- The ASTM Standard does not establish a protocol for completing an investigation that complies with applicable regulatory standards. The ASTM Standard repeatedly cautions the user and the environmental professional that “available regulatory and technical guidance documents for vapor intrusion contain disparate and often conflicting recommendations for data needs, data collection methods, and screening or evaluation criteria.” It is not the intent of the ASTM Standard to reconcile those requirements. The ASTM Standard likewise states that it is not intended to be used as a basis for determining whether a vapor intrusion exposure pathway is complete or may pose an unacceptable risk to human health, as those also are questions that can be determined only with reference to applicable regulatory standards.
- Beware of the ASTM Standard’s express limitations. One apparent goal of the ASTM Standard is to create some protection for environmental consultants against claims that they failed to identify and disclose potential vapor intrusion risks during a Phase I or that a limited VIA failed to meet “good commercial and customary practice.” Tier 3 assessments and Tier 4 mitigation are expressly outside the scope of the ASTM Standard and require separate scopes of work based on applicable regulatory requirements. In negotiating access terms with prospective sellers or terms of engagement with environmental professionals, it is not enough, therefore, simply to prescribe a “vapor intrusion assessment completed in accordance with ASTM E 2600.”

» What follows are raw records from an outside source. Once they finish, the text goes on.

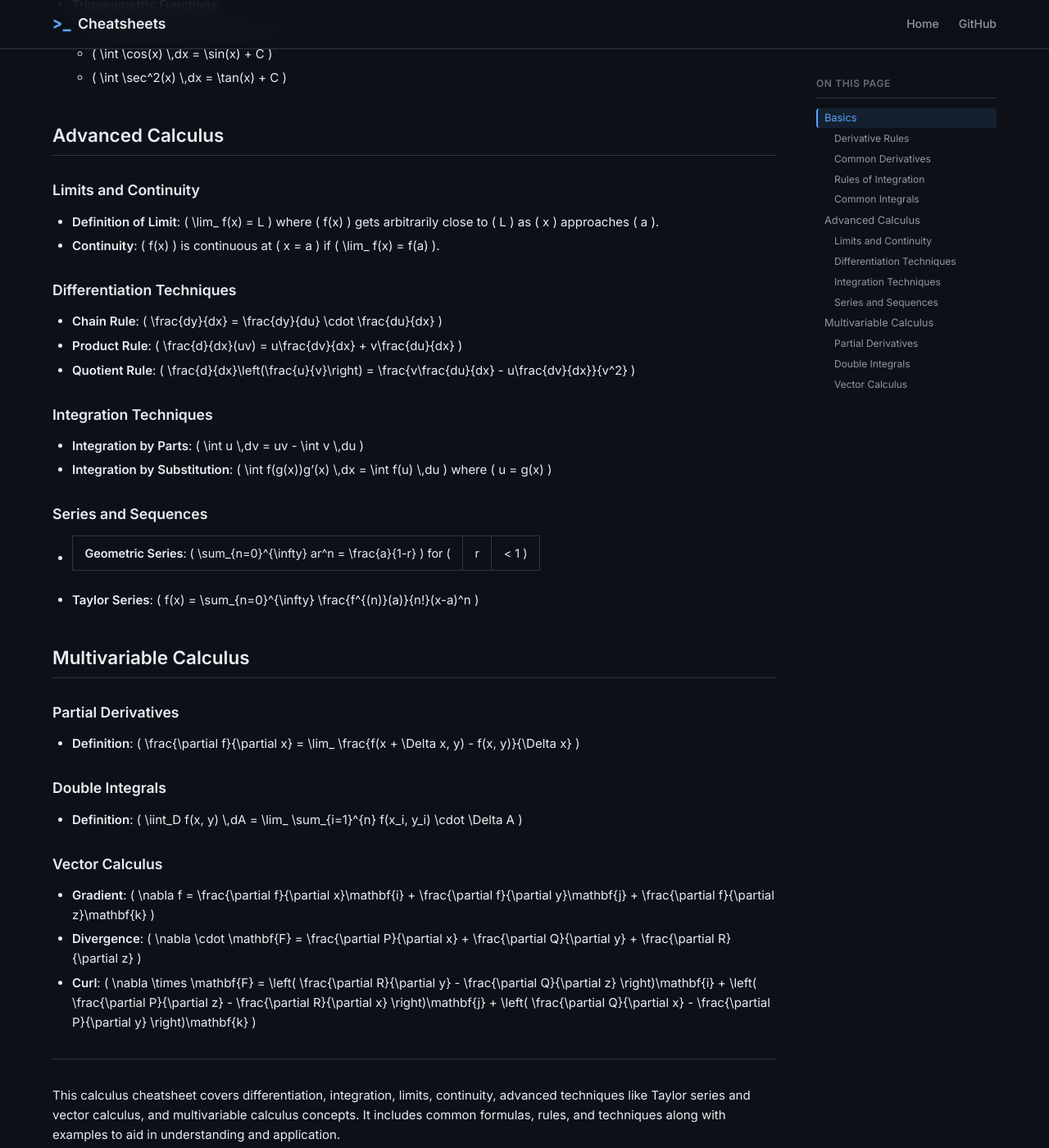
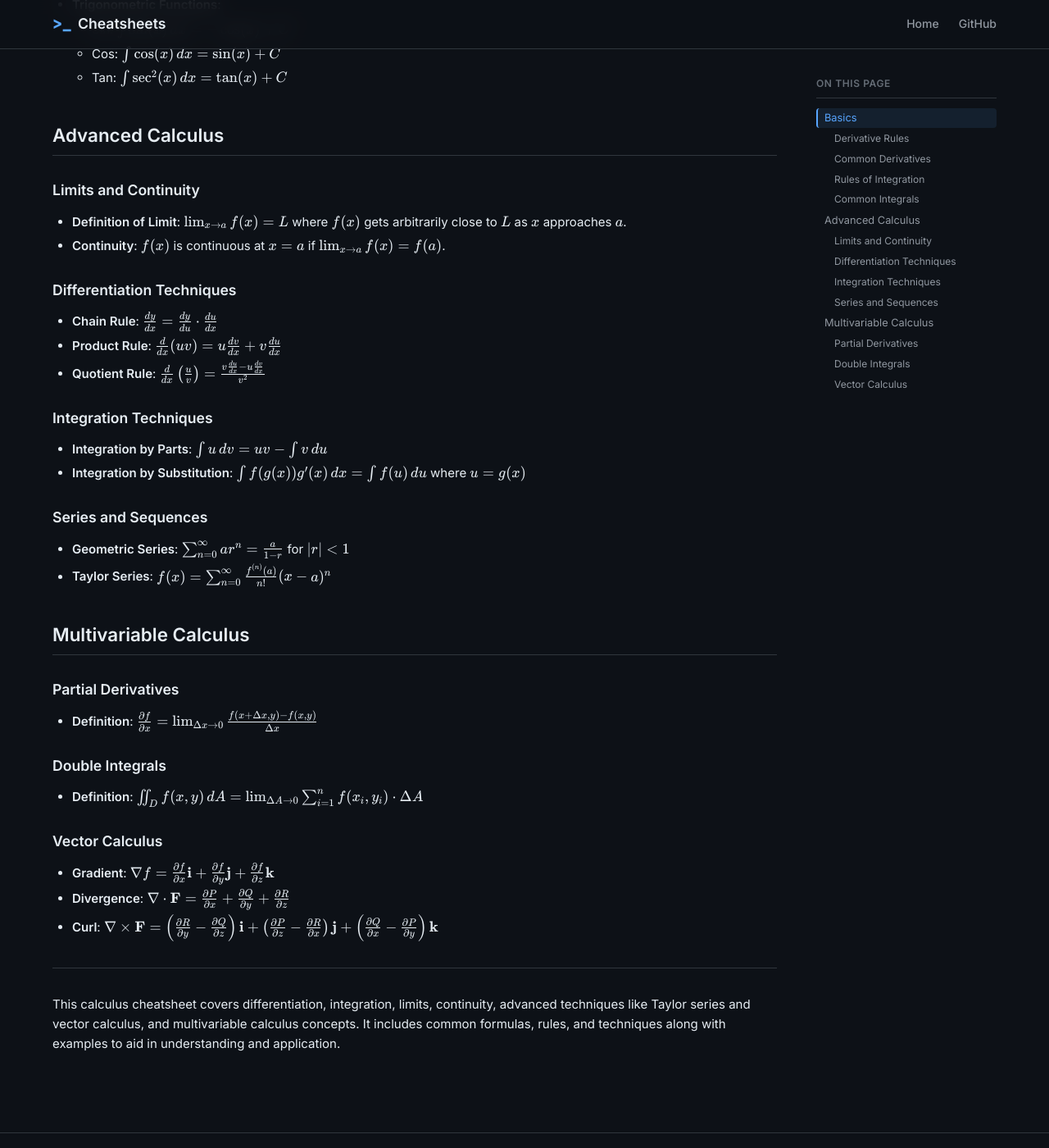
Before and after one commit to ashababnoor/cheatsheets, a Jekyll site: the page built from _cheatsheets/calculus.md, in a window 1280 px wide and 1400 px high, scrolled down 822 px. Shown: the whole window at 82% size. Built offline with Jekyll 4.4.1, drawn with Linux system fonts in a browser that asks for light colours; some of the changed text lies outside the part shown.

Commit message:
feat: update .gitignore for Jekyll files; add Gemfile for dependencies; enhance calculus and ML metrics cheatsheets with improved math formatting; modify site configuration and layout for better rendering

```diff
--- /dev/null
+++ b/Gemfile
@@ -0,0 +1,4 @@
+source "https://rubygems.org"
+
+gem "github-pages", group: :jekyll_plugins
+gem "webrick"
--- a/_cheatsheets/calculus.md
+++ b/_cheatsheets/calculus.md
@@ -11,68 +11,68 @@ This cheatsheet provides a list of useful calculus rules and formulas.
 
 ### Derivative Rules
 
-- **Constant Rule**: \( \frac{d}{dx}(c) = 0 \) where \( c \) is a constant.
-- **Power Rule**: \( \frac{d}{dx}(x^n) = nx^{n-1} \) where \( n \) is a real number.
+- **Constant Rule**: $$ \frac{d}{dx}(c) = 0 $$ where $$ c $$ is a constant.
+- **Power Rule**: $$ \frac{d}{dx}(x^n) = nx^{n-1} $$ where $$ n $$ is a real number.
 
 ### Common Derivatives
 
-- **Exponential Function**: \( \frac{d}{dx}(e^x) = e^x \)
+- **Exponential Function**: $$ \frac{d}{dx}(e^x) = e^x $$
 - **Trigonometric Functions**:
-  - \( \frac{d}{dx}(\sin(x)) = \cos(x) \)
-  - \( \frac{d}{dx}(\cos(x)) = -\sin(x) \)
-  - \( \frac{d}{dx}(\tan(x)) = \sec^2(x) \)
+  - Sin: $$ \frac{d}{dx}(\sin(x)) = \cos(x) $$
+  - Cos: $$ \frac{d}{dx}(\cos(x)) = -\sin(x) $$
+  - Tan: $$ \frac{d}{dx}(\tan(x)) = \sec^2(x) $$
 
 ### Rules of Integration
 
-- **Constant Multiple Rule**: \( \int cf(x) \,dx = c \int f(x) \,dx \)
-- **Sum Rule**: \( \int (f(x) + g(x)) \,dx = \int f(x) \,dx + \int g(x) \,dx \)
+- **Constant Multiple Rule**: $$ \int cf(x) \,dx = c \int f(x) \,dx $$
+- **Sum Rule**: $$ \int (f(x) + g(x)) \,dx = \int f(x) \,dx + \int g(x) \,dx $$
 
 ### Common Integrals
 
-- **Exponential Function**: \( \int e^x \,dx = e^x + C \)
+- **Exponential Function**: $$ \int e^x \,dx = e^x + C $$
 - **Trigonometric Functions**:
-  - \( \int \sin(x) \,dx = -\cos(x) + C \)
-  - \( \int \cos(x) \,dx = \sin(x) + C \)
-  - \( \int \sec^2(x) \,dx = \tan(x) + C \)
+  - Sin: $$ \int \sin(x) \,dx = -\cos(x) + C $$
+  - Cos: $$ \int \cos(x) \,dx = \sin(x) + C $$
+  - Tan: $$ \int \sec^2(x) \,dx = \tan(x) + C $$
 
 ## Advanced Calculus
 
 ### Limits and Continuity
 
-- **Definition of Limit**: \( \lim_{{x \to a}} f(x) = L \) where \( f(x) \) gets arbitrarily close to \( L \) as \( x \) approaches \( a \).
-- **Continuity**: \( f(x) \) is continuous at \( x = a \) if \( \lim_{{x \to a}} f(x) = f(a) \).
+- **Definition of Limit**: $$ \lim_{x \to a} f(x) = L $$ where $$ f(x) $$ gets arbitrarily close to $$ L $$ as $$ x $$ approaches $$ a $$.
+- **Continuity**: $$ f(x) $$ is continuous at $$ x = a $$ if $$ \lim_{x \to a} f(x) = f(a) $$.
 
 ### Differentiation Techniques
 
-- **Chain Rule**: \( \frac{dy}{dx} = \frac{dy}{du} \cdot \frac{du}{dx} \)
-- **Product Rule**: \( \frac{d}{dx}(uv) = u\frac{dv}{dx} + v\frac{du}{dx} \)
-- **Quotient Rule**: \( \frac{d}{dx}\left(\frac{u}{v}\right) = \frac{v\frac{du}{dx} - u\frac{dv}{dx}}{v^2} \)
+- **Chain Rule**: $$ \frac{dy}{dx} = \frac{dy}{du} \cdot \frac{du}{dx} $$
+- **Product Rule**: $$ \frac{d}{dx}(uv) = u\frac{dv}{dx} + v\frac{du}{dx} $$
+- **Quotient Rule**: $$ \frac{d}{dx}\left(\frac{u}{v}\right) = \frac{v\frac{du}{dx} - u\frac{dv}{dx}}{v^2} $$
 
 ### Integration Techniques
 
-- **Integration by Parts**: \( \int u \,dv = uv - \int v \,du \)
-- **Integration by Substitution**: \( \int f(g(x))g'(x) \,dx = \int f(u) \,du \) where \( u = g(x) \)
+- **Integration by Parts**: $$ \int u \,dv = uv - \int v \,du $$
+- **Integration by Substitution**: $$ \int f(g(x))g'(x) \,dx = \int f(u) \,du $$ where $$ u = g(x) $$
 
 ### Series and Sequences
 
-- **Geometric Series**: \( \sum_{n=0}^{\infty} ar^n = \frac{a}{1-r} \) for \( |r| < 1 \)
-- **Taylor Series**: \( f(x) = \sum_{n=0}^{\infty} \frac{f^{(n)}(a)}{n!}(x-a)^n \)
+- **Geometric Series**: $$ \sum_{n=0}^{\infty} ar^n = \frac{a}{1-r} $$ for $$ \lvert r \rvert < 1 $$
+- **Taylor Series**: $$ f(x) = \sum_{n=0}^{\infty} \frac{f^{(n)}(a)}{n!}(x-a)^n $$
 
 ## Multivariable Calculus
 
 ### Partial Derivatives
 
-- **Definition**: \( \frac{\partial f}{\partial x} = \lim_{{\Delta x \to 0}} \frac{f(x + \Delta x, y) - f(x, y)}{\Delta x} \)
+- **Definition**: $$ \frac{\partial f}{\partial x} = \lim_{\Delta x \to 0} \frac{f(x + \Delta x, y) - f(x, y)}{\Delta x} $$
 
 ### Double Integrals
 
-- **Definition**: \( \iint_D f(x, y) \,dA = \lim_{{\Delta A \to 0}} \sum_{i=1}^{n} f(x_i, y_i) \cdot \Delta A \)
+- **Definition**: $$ \iint_D f(x, y) \,dA = \lim_{\Delta A \to 0} \sum_{i=1}^{n} f(x_i, y_i) \cdot \Delta A $$
 
 ### Vector Calculus
 
-- **Gradient**: \( \nabla f = \frac{\partial f}{\partial x}\mathbf{i} + \frac{\partial f}{\partial y}\mathbf{j} + \frac{\partial f}{\partial z}\mathbf{k} \)
-- **Divergence**: \( \nabla \cdot \mathbf{F} = \frac{\partial P}{\partial x} + \frac{\partial Q}{\partial y} + \frac{\partial R}{\partial z} \)
-- **Curl**: \( \nabla \times \mathbf{F} = \left( \frac{\partial R}{\partial y} - \frac{\partial Q}{\partial z} \right)\mathbf{i} + \left( \frac{\partial P}{\partial z} - \frac{\partial R}{\partial x} \right)\mathbf{j} + \left( \frac{\partial Q}{\partial x} - \frac{\partial P}{\partial y} \right)\mathbf{k} \)
+- **Gradient**: $$ \nabla f = \frac{\partial f}{\partial x}\mathbf{i} + \frac{\partial f}{\partial y}\mathbf{j} + \frac{\partial f}{\partial z}\mathbf{k} $$
+- **Divergence**: $$ \nabla \cdot \mathbf{F} = \frac{\partial P}{\partial x} + \frac{\partial Q}{\partial y} + \frac{\partial R}{\partial z} $$
+- **Curl**: $$ \nabla \times \mathbf{F} = \left( \frac{\partial R}{\partial y} - \frac{\partial Q}{\partial z} \right)\mathbf{i} + \left( \frac{\partial P}{\partial z} - \frac{\partial R}{\partial x} \right)\mathbf{j} + \left( \frac{\partial Q}{\partial x} - \frac{\partial P}{\partial y} \right)\mathbf{k} $$
 
 ---
 
--- a/_config.yml
+++ b/_config.yml
@@ -1,8 +1,9 @@
 # Site settings
 title: Cheatsheets
 description: Concise, easy-to-reference cheatsheets for various programming languages and technologies
+baseurl: /cheatsheets
 author:
-  name: Shabab Noor
+  name: Ahmed Shabab Noor
   email: ashababnoor@gmail.com
 
 permalink: /404.md
@@ -27,4 +28,4 @@ defaults:
 
 markdown: kramdown
 kramdown:
-  math_engine: katex
+  math_engine: null
--- a/_layouts/default.html
+++ b/_layouts/default.html
@@ -12,7 +12,7 @@
   <link rel="stylesheet" href="https://cdn.jsdelivr.net/npm/katex@0.16.21/dist/katex.min.css">
   <script defer src="https://cdn.jsdelivr.net/npm/katex@0.16.21/dist/katex.min.js"></script>
   <script defer src="https://cdn.jsdelivr.net/npm/katex@0.16.21/dist/contrib/auto-render.min.js"
-    onload="renderMathInElement(document.body, {delimiters: [{left: '$$', right: '$$', display: true}, {left: '\\(', right: '\\)', display: false}]});"></script>
+    onload="renderMathInElement(document.body, {delimiters: [{left: '$$', right: '$$', display: true}, {left: '\\[', right: '\\]', display: true}, {left: '\\(', right: '\\)', display: false}]});"></script>
 </head>
 <body>
   <header class="site-header">
```
Also changed, not shown: _cheatsheets/machine-learning-metrics.md (+5 -5 lines), 1 other file.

The ASTM Standard creates a new category of environmental assessment – the ASTM-compliant vapor intrusion assessment. Users of such VIAs can now point to an ASTM standard practice as evidence that they followed a standard of reasonable care in assessing potential vapor intrusion issues at the property they are selling, purchasing, or financing. The scope and intended purposes of the ASTM Standard, however, are narrowly circumscribed. Before commissioning or permitting any work to assess potential vapor intrusion, it is imperative that a prospective buyer or seller carefully consider the kind and extent of the investigation to be conducted, the results that will be generated, and the lasting economic and legal ramifications that any such results may entail.